The NPR story also mentions that a case in 1909, where a Chinese restaurant worker killed a white woman named Elsie Siegel working at a Chinese restaurant, further fueled the hostility against these establishments. “‘To be a Chinaman these days,’ one Connecticut newspaper wrote, ‘is to be at least a suspect in the murder of Elsie Sigel.'”

On Sampan,  a bilingual Chinese-English newspaper in New England, a post on this ugly phenomenon in history comes with an example of the kind of racist propaganda that circulated at the time, even in the northern US. Led with an image from the era bearing the title “State Law Being Sought to Save Girls from Lure of Celestial Wiles”, the post notes a number of local media outlets that pushed this narrative, including  a newspaper “claiming it was dangerous for young girls to go sightseeing in Chinatown” and another paper that actually stated in an article “‘The picture of a girl’s ruination through the medium of the Chinese restaurant is too horrible to depict'”. A representative in Massachusetts attempted to pass a bill to “prohibit women from entering Chinese restaurants unless they were over 21 years old and accompanied by a non-Chinese man” — which was later never enacted.

You can read the full stories at NPR and also the Sampan website.
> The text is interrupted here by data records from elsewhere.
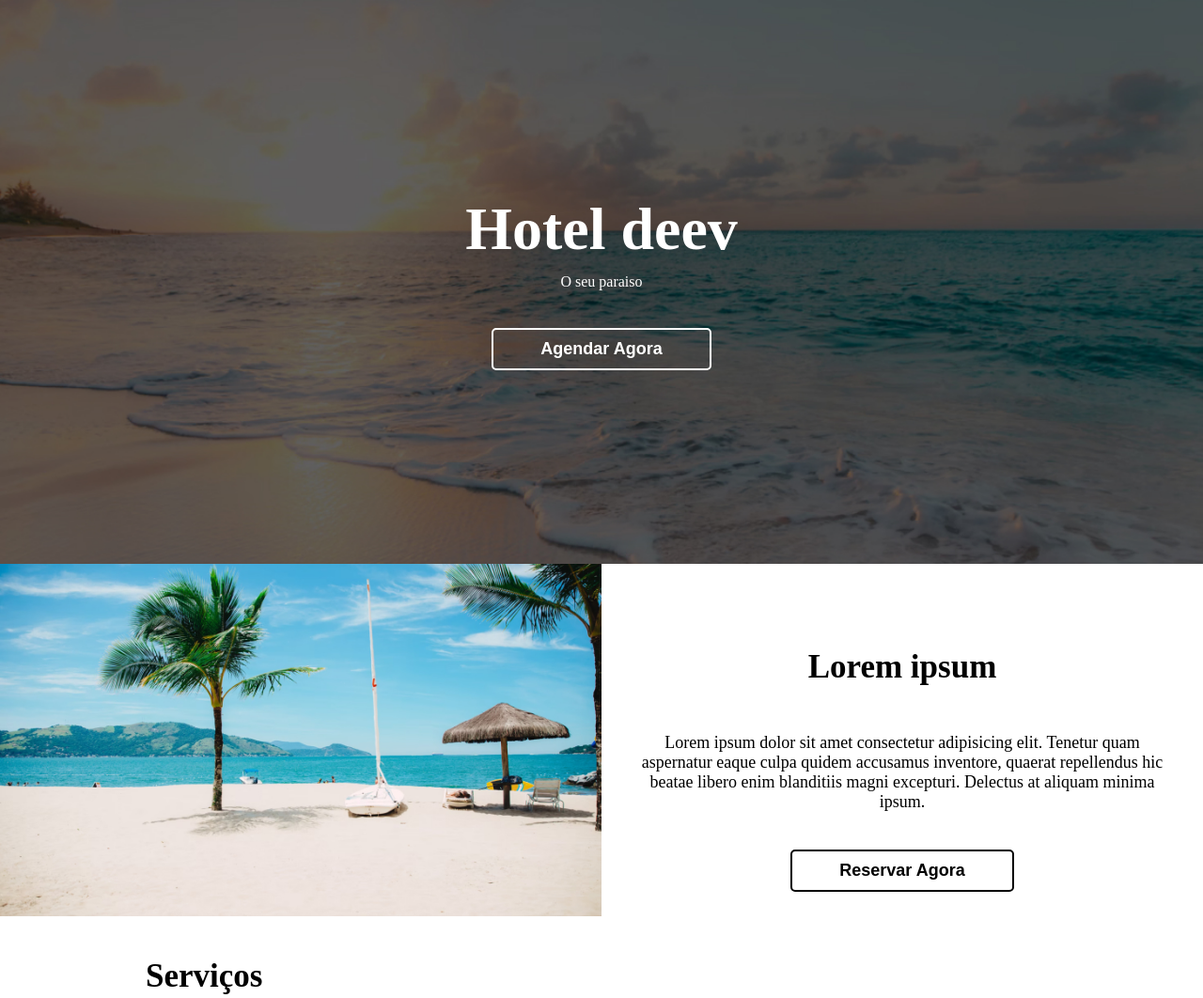
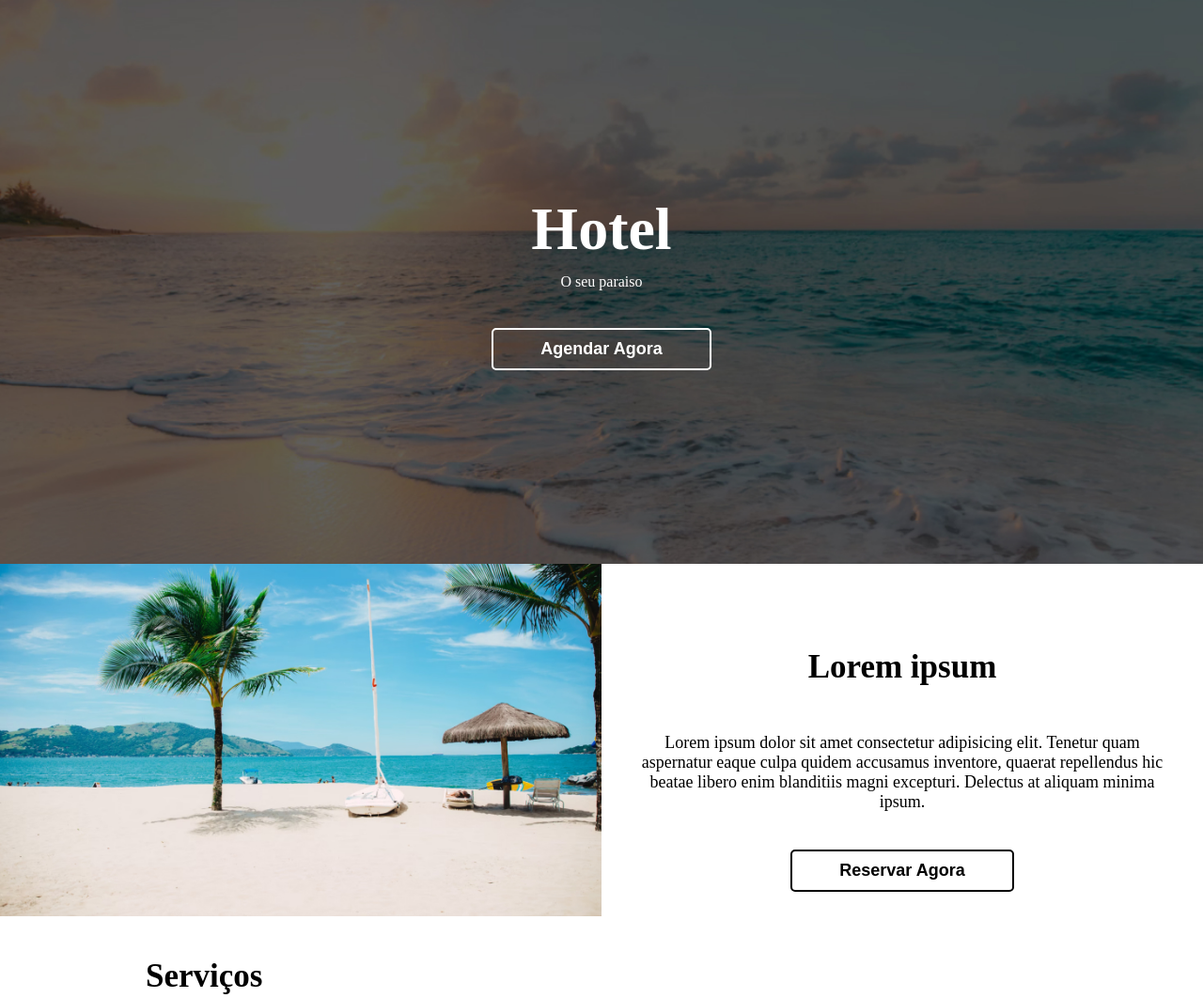
Before and after one commit to Matheus-Ferreira-Dev/ProjetoDev, a plain HTML site: page index.html in a window 1280 px wide. Shown: the top 1062 px of the page at 94% size. Drawn offline with Linux system fonts and the light colour scheme.

Commit message:
mudança no titulo

```diff
--- a/index.html
+++ b/index.html
@@ -14,7 +14,7 @@
 
 <body>
   <header>
-    <h1 class="titulo"> Hotel deev </h1>
+    <h1 class="titulo"> Hotel </h1>
     <p> O seu paraiso </p>
     <a href="https://jsdesenvolvimentoweb.com.br" target="_blank">
       <button class=" button-space button"> Agendar Agora</button>
```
What do you think?

Photo: A Chinese restaurant on Dupont Street in Chinatown in California in 1895.